story by Paul Wood
photos by Steve Brinkman
Let’s face it. Publishing is all about New York. It’s about power brokers and deal makers, boardrooms on the twenty-fifth floor where “literature” is a fast-moving commodity, where corporate lackeys strain to see the marketing wave that’s three waves out and scorn the heaps of well-meant manuscripts festering in the corner. It’s a world in which short men with wavy white hair and three-piece suits delight in poking their fingers into the chests of writers, saying “What the hell would make anyone want to read your book?”
On second thought, let’s not face it. After all, this is the age of the Internet and the cell phone, the age of lightning-quick manuscript submission, digital printing technology and on-line bookstores.
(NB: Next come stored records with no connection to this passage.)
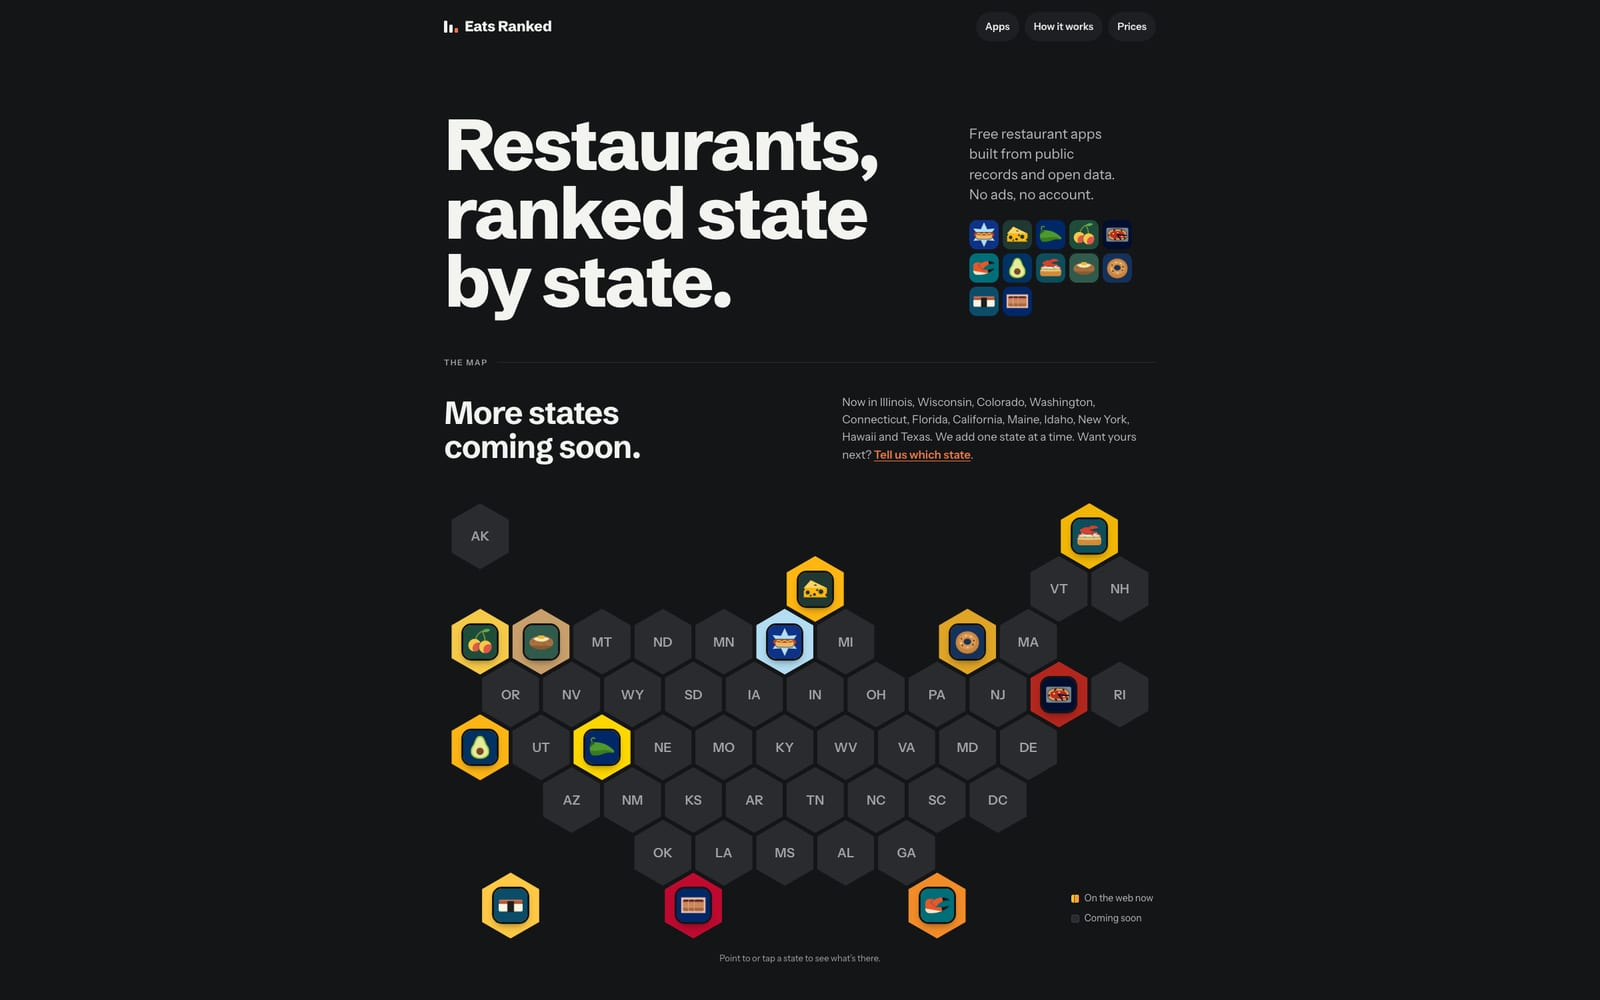
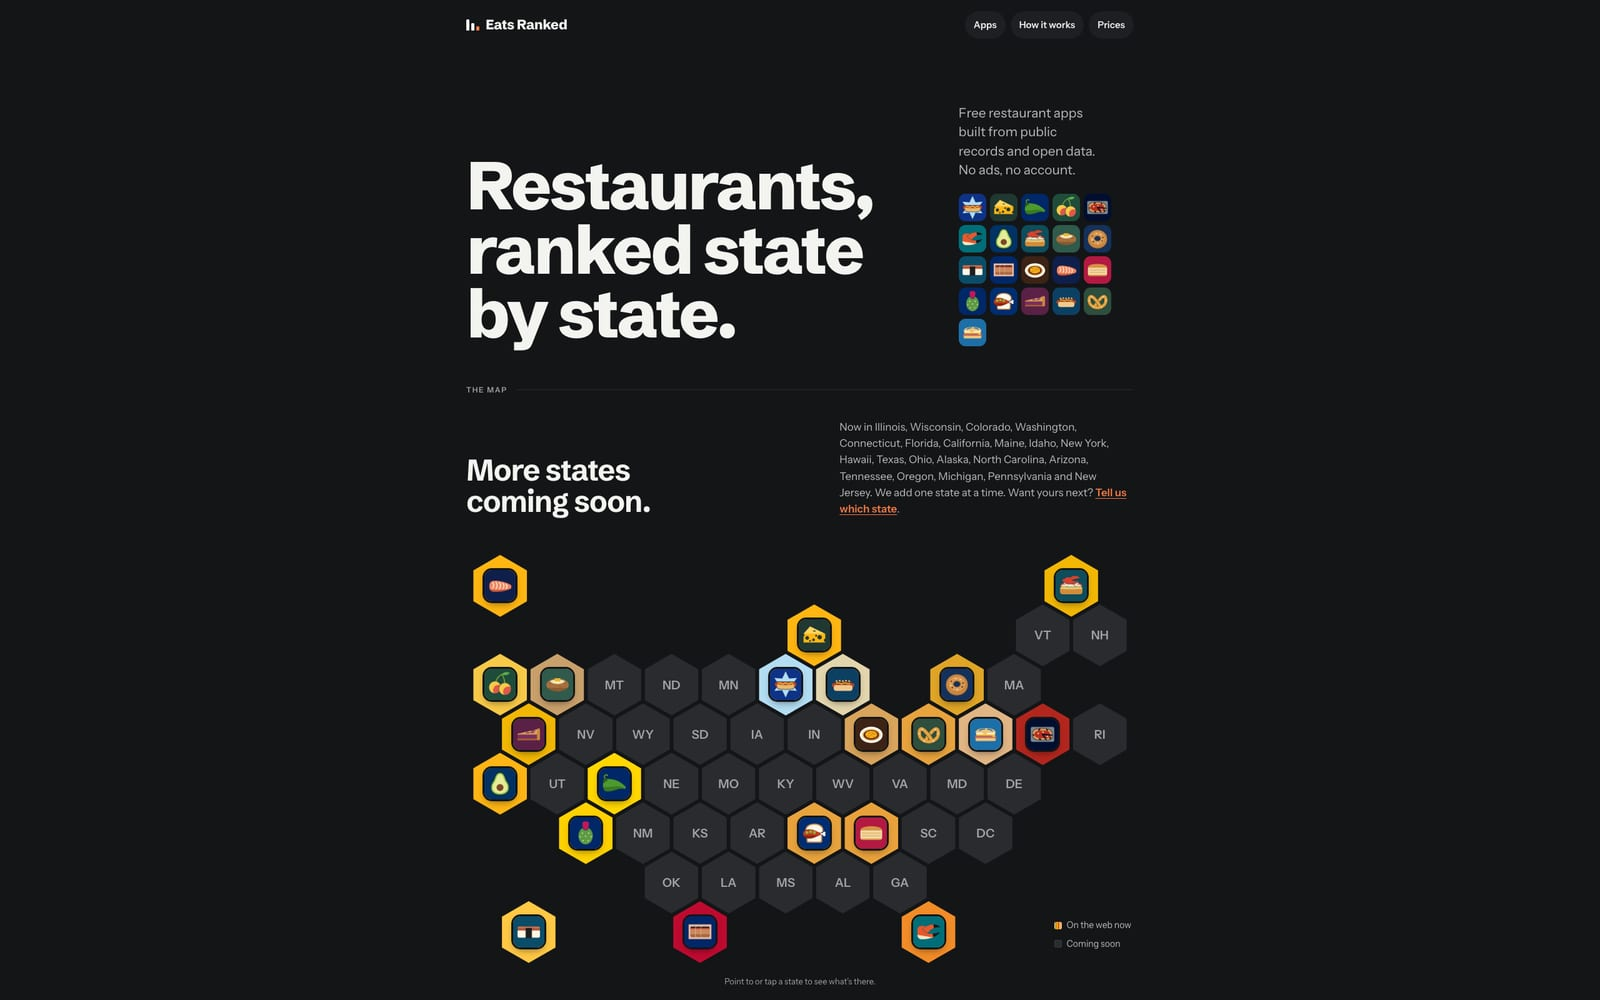
Eats Ranked: fresh eatsranked.com screenshots (21 states, Chicago on the App Store) (#138)
Recaptured from the live site after eatsranked#2: the map with all 21 live
states (light and dark, same 1600x1000 framing; the taller map is captured
at 2560x1600 so its footnote fits) and the app cards, where Chicago's card
now says "Download on the App Store". The cards image's alt text says so.

diff --git a/src/data/showcase.ts b/src/data/showcase.ts
@@ -113,7 +113,7 @@ export const projects: Project[] = [
       screen: 'image',
       image: '/showcase/eatsranked-guides.jpg',
       frame: 'laptop',
-      alt: 'eatsranked.com, Restaurant guides by state: the cards for Chicago Restaurants: Ranked, Wisconsin Eats, Colorado Eats and Washington Eats, each with its icon, its tagline, a link to its website and “Coming soon to the App Store”',
+      alt: 'eatsranked.com, Restaurant guides by state: the cards for Chicago Restaurants: Ranked, Wisconsin Eats, Colorado Eats and Washington Eats, each with its icon, its tagline and a link to its website; Chicago’s card links to the App Store and the others say “Coming soon to the App Store”',
     },
     siteShot: {
       desktop: '/showcase/eatsranked-site.jpg',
Why not do publishing from the frizziest outback of America—say, from a weather-beaten country town on a remote Hawaiian island? Why not set up shop in a seventy-year-old, one-story house where time has warped gaps into the walls, gaps through which you can see ti leaves shining in the easy breezes? Why not do mainstream business from an inconsequential distance of 6,000 miles and, from there, watch your books ascend to the New York Times bestseller list?
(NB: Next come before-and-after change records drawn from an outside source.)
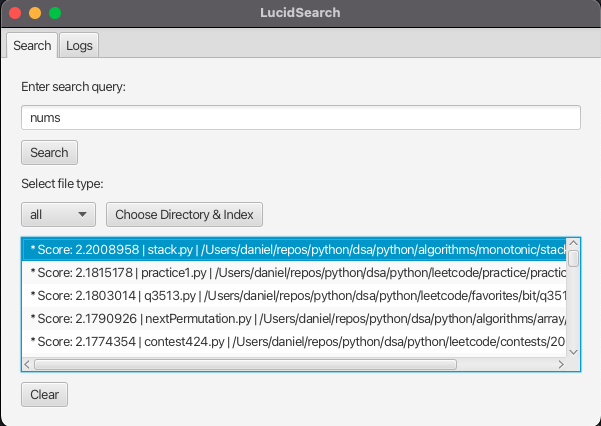
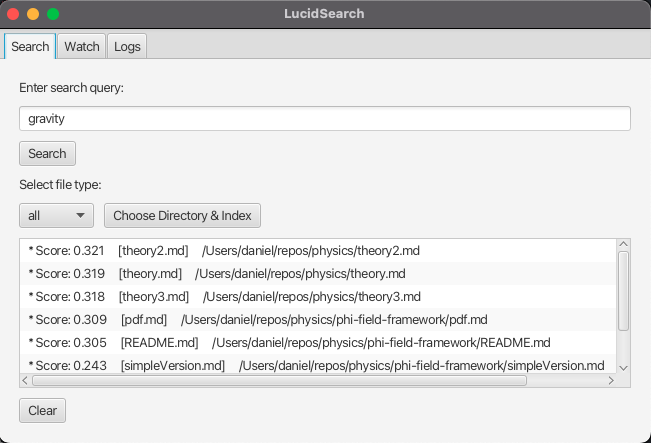
docs: update readme doc

diff --git a/src/main/java/com/lucene/ui/LucidApp.java b/src/main/java/com/lucene/ui/LucidApp.java
@@ -42,7 +42,7 @@ public class LucidApp extends Application {
         logsTab.setClosable(false);
         Tab watchTab = new Tab("Watch", watchView);
         watchTab.setClosable(false);
-        tabPane.getTabs().addAll(searchTab, logsTab, watchTab);
+        tabPane.getTabs().addAll(searchTab, watchTab, logsTab);
 
         primaryStage.setScene(new Scene(tabPane, 600, 400));
         primaryStage.show();

diff --git a/README.md b/README.md
@@ -5,14 +5,19 @@
 Personal file search engine powered by Lucene.
 
 ## Overview
-A lightweight search engine built with Java and Apache Lucene that indexes personal files for fast retrieval by relevancy.
+
+Lucid Search Engine is a lightweight, Java-based application that helps you index and search your personal files with lightning-fast relevance ranking, powered by Apache Lucene. 
+
+It also includes a real-time file change watcher so that you can monitor any system modifications in real-time.
+
 
 ## Features
 - File indexing and search capabilities
-- JavaFX-based user interface
-- Log viewer for monitoring search activities
-- File type filtering (e.g., `.txt`, `.doc`, etc.)
+- File change watcher for real-time monitoring on system file changes (good for virus detection)
 - Relevancy-based search results
+- File type filtering (e.g., `.txt`, `.doc`, etc.)
+- JavaFX-based user interface
+- Log viewer for monitoring software activity
 
 ## GUI Preview
 ![Lucid Search Engine GUI](assets/gui.png)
Why not, indeed. Inner Ocean Publishing is doing exactly that from the Maui town of Makawao.
Makawao is about as far from Manhattan as a United States citizen can get, both in geographical location and in psychological dislocation. Far from being an international hub, it is just a place where two skinny country roads happen to intersect. One of these roads wiggles its way up the hump of Haleakala’s north rift zone, which is a natural breakwall against the rain-heavy winds from the Hana side. Tradewinds over Makawao tend to bring clouds and rainbows and then evaporate. The crossing road basically divides the area into pineapple fields (below) and cattle ranching (above).
At this crossroads, back in Territory days, local entrepreneurs constructed a couple of rows of shops on the model of a Hollywood western set. Inner Ocean Publishing operates out of one of those old buildings, wedged between a concrete supply yard and a take-home pizza shop. The building is what they call a “cane house”—a well-built plank box with nine-foot-high walls and a cheap roof that’s as old as your grandmother.
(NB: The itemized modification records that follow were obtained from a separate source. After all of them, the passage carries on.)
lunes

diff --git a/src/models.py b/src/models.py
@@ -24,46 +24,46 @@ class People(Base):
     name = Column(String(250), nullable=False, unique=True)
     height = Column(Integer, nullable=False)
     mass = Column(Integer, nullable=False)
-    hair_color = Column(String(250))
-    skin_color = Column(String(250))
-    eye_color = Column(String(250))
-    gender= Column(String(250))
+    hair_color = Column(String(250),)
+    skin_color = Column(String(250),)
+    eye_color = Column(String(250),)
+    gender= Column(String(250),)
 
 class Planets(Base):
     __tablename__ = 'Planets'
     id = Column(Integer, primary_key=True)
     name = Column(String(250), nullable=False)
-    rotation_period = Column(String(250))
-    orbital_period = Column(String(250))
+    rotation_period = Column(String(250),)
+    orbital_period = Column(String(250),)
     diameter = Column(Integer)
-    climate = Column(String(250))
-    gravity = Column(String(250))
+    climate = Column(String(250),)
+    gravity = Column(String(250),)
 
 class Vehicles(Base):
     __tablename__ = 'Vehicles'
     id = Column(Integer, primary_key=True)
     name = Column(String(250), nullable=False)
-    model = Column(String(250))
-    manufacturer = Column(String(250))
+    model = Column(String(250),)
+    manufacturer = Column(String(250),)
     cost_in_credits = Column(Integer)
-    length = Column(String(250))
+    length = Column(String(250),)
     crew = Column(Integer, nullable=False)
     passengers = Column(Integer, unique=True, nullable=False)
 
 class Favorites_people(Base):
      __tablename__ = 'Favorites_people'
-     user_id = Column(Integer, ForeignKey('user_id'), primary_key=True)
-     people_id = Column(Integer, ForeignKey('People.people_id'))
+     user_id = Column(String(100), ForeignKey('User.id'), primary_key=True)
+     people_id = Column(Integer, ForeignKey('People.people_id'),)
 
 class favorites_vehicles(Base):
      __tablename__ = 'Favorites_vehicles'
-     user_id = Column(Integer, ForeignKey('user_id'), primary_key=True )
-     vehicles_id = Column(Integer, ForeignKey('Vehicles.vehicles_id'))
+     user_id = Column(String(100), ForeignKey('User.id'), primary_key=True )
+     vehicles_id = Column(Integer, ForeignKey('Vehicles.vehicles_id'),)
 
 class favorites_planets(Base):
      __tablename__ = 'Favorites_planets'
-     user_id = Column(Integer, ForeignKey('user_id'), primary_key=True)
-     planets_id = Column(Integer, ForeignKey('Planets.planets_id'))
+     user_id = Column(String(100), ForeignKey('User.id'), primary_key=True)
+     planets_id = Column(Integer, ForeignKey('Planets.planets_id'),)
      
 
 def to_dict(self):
Why here? Says John Elder, who founded the company in 1999, “I’d rather live Upcountry and visit Manhattan than live in Manhattan and visit Upcountry.”
By the way, “Upcountry” is more than just a physical location—more than just a swath of Haleakala’s slopes and gulches with Makawao town at its scratchy hub. Upcountry is also a state of mind created over decades by a lot of alternatively minded settlers—from paniolo to painters, healers to higher-consciousness seekers, boutique merchants to body workers. Makawao still has olden days holdouts: Komoda’s bakery, Kitada’s diner. And yet within the same block or two, you can get yourself a massage, a Balinese blouse, a hypnotherapy session and a sack of medicinal herbs from China.
This context sheds some light on Elder’s comment that “Makawao just seemed like the logical place.” Inner Ocean Publishing’s mission is to produce books that promote personal growth and progressive action.